5. Do not post copyrighted photographs unless you have purchased that photo and have permission to do so.

6. Respect other members.
As members are often passionate about their beliefs and intentions can easily be misinterpreted in this type of environment, try to explore or resolve the inevitable disagreements that arise in the course of threads calmly and rationally.

If you see a post that you feel violates the rules of the board, please click the “alert” button (exclamation point inside of a triangle) in the bottom left corner of the post, which will alert ONLY the moderators to the post in question. They will then take whatever action, or no action, as deemed appropriate for the situation at their discretion. Do not air grievances regarding other posters or the moderators in the discussion forums.

Please be advised that adding another user to your “Ignore” list via your User Control Panel can be a useful tactic, which blocks posts and private messages by members whose commentary you’d rather avoid reading.

7. We have the right to reproduce statements made in the forums.
The Chronicle of the Horse may copy, quote, link to or otherwise reproduce posts, or portions of posts, in print or online for advertising or editorial purposes, if attributed to their original authors, and by posting in this forum, you hereby grant to The Chronicle of the Horse a perpetual, non-exclusive license under copyright and other rights, to do so.

8. We reserve the right to enforce and amend the rules.
The moderators may delete, edit, move or close any post or thread at any time, or refrain from doing any of the foregoing, in their discretion, and may suspend or revoke a user’s membership privileges at any time to maintain adherence to the rules and the general spirit of the forum. These rules may be amended at any time to address the current needs of the board.

Please see our full Terms of Service and Privacy Policy for more information.

Thanks for being a part of the COTH forums!

(Revised 1/26/16)
See more
See less

girth rubs from a County Logic girth?

Collapse
X
  • Filter
  • Time
  • Show
Clear All
new posts

  • girth rubs from a County Logic girth?

    Any idea how to deal with rubs from a County logic contoured girth? I just got a new horse and I rode him in it for two weeks with no problems, then on my last ride I saw a sore about the size and shape of my thumb. It's maybe two and a half inches long by about an inch wide, and it's just behind the elbow on his right side.
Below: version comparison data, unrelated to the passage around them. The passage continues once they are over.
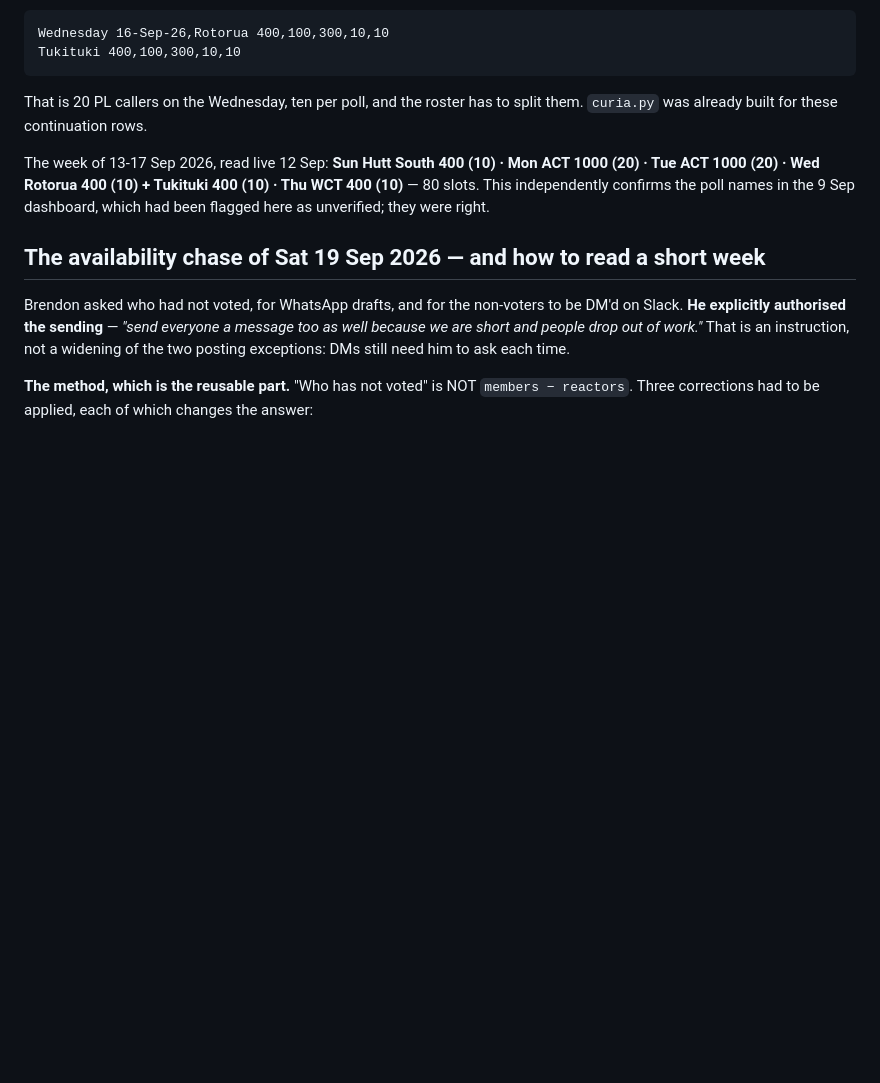
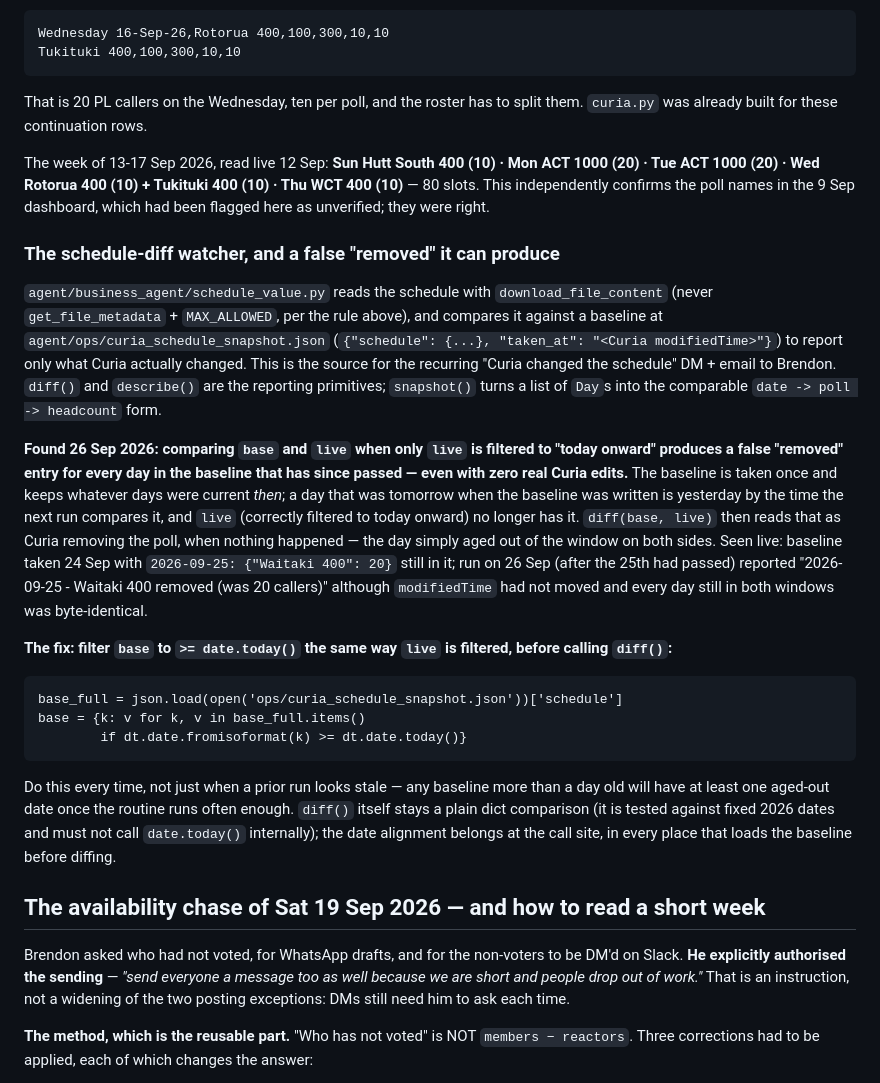
Before and after one commit to brendon-duong/Claude, a Markdown page: CLAUDE.md, the part around the change. Rendered like a GitHub page; blank space fills up the shorter version.

Commit message:
CLAUDE.md: document schedule-diff watcher's false-removed bug
Comparing an unfiltered baseline against a today-onward live snapshot
reads any day that has aged out of the baseline as Curia removing the
poll, even with zero real edits (seen 26 Sep: 2026-09-25 Waitaki 400
"removed" while modifiedTime was unchanged and every current day was
identical). Document the fix -- filter base to >= today() at the call
site, same as live -- so future runs of the schedule watcher don't
false-report.

```diff
--- a/CLAUDE.md
+++ b/CLAUDE.md
@@ -2580,6 +2580,44 @@ Mon ACT 1000 (20) · Tue ACT 1000 (20) · Wed Rotorua 400 (10) + Tukituki 400
 names in the 9 Sep dashboard, which had been flagged here as unverified; they
 were right.
 
+### The schedule-diff watcher, and a false "removed" it can produce
+
+`agent/business_agent/schedule_value.py` reads the schedule with
+`download_file_content` (never `get_file_metadata` + `MAX_ALLOWED`, per the
+rule above), and compares it against a baseline at
+`agent/ops/curia_schedule_snapshot.json` (`{"schedule": {...}, "taken_at":
+"<Curia modifiedTime>"}`) to report only what Curia actually changed. This is
+the source for the recurring "Curia changed the schedule" DM + email to
+Brendon. `diff()` and `describe()` are the reporting primitives; `snapshot()`
+turns a list of `Day`s into the comparable `date -> poll -> headcount` form.
+
+**Found 26 Sep 2026: comparing `base` and `live` when only `live` is filtered
+to "today onward" produces a false "removed" entry for every day in the
+baseline that has since passed — even with zero real Curia edits.** The
+baseline is taken once and keeps whatever days were current *then*; a day
+that was tomorrow when the baseline was written is yesterday by the time the
+next run compares it, and `live` (correctly filtered to today onward) no
+longer has it. `diff(base, live)` then reads that as Curia removing the poll,
+when nothing happened — the day simply aged out of the window on both sides.
+Seen live: baseline taken 24 Sep with `2026-09-25: {"Waitaki 400": 20}` still
+in it; run on 26 Sep (after the 25th had passed) reported "2026-09-25 -
+Waitaki 400 removed (was 20 callers)" although `modifiedTime` had not moved
+and every day still in both windows was byte-identical.
+
+**The fix: filter `base` to `>= date.today()` the same way `live` is
+filtered, before calling `diff()`:**
+
+    base_full = json.load(open('ops/curia_schedule_snapshot.json'))['schedule']
+    base = {k: v for k, v in base_full.items()
+            if dt.date.fromisoformat(k) >= dt.date.today()}
+
+Do this every time, not just when a prior run looks stale — any baseline more
+than a day old will have at least one aged-out date once the routine runs
+often enough. `diff()` itself stays a plain dict comparison (it is tested
+against fixed 2026 dates and must not call `date.today()` internally); the
+date alignment belongs at the call site, in every place that loads the
+baseline before diffing.
+
 ## The availability chase of Sat 19 Sep 2026 — and how to read a short week
 
 Brendon asked who had not voted, for WhatsApp drafts, and for the non-voters to be
```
I had the girth on correctly (one side faces forward b/c it's contoured).

    I brought the County girth home and oiled it and oiled it until it wouldn't take any more oil. In fairness it was pretty stiff when I was using it! But I also have a fuzzy girth I can use if I can't make the County one work.

    Any experience with this? Will the oil help? Or am I stuck not being able to use my good girth?
    Wild men who caught and sang the sun in flight, / And learn, too late, they grieved it on its way, / Do not go gentle into that good night. -- Dylan Thomas

  • #2
    That's a shame! Logic girths are supposed to be designed not to rub, aren't they?

    Maybe see if you can find a girth cover that will work with the girth... I think the Ovation Girth Sock might be stretchy enough to fit it.

    Comment


    • #3
      How far behind the elbow? If it's *right* there, then the girth, and the saddle, are too far forward.
      ______________________________
      The CoTH CYA - please consult w/your veterinarian under any and all circumstances. - ET

      Comment


      • #4
        Are you sure you've got it the right way around? I hooked mine up one day, rushing, and poor horse had a nice little girth gall within about 20 minutes.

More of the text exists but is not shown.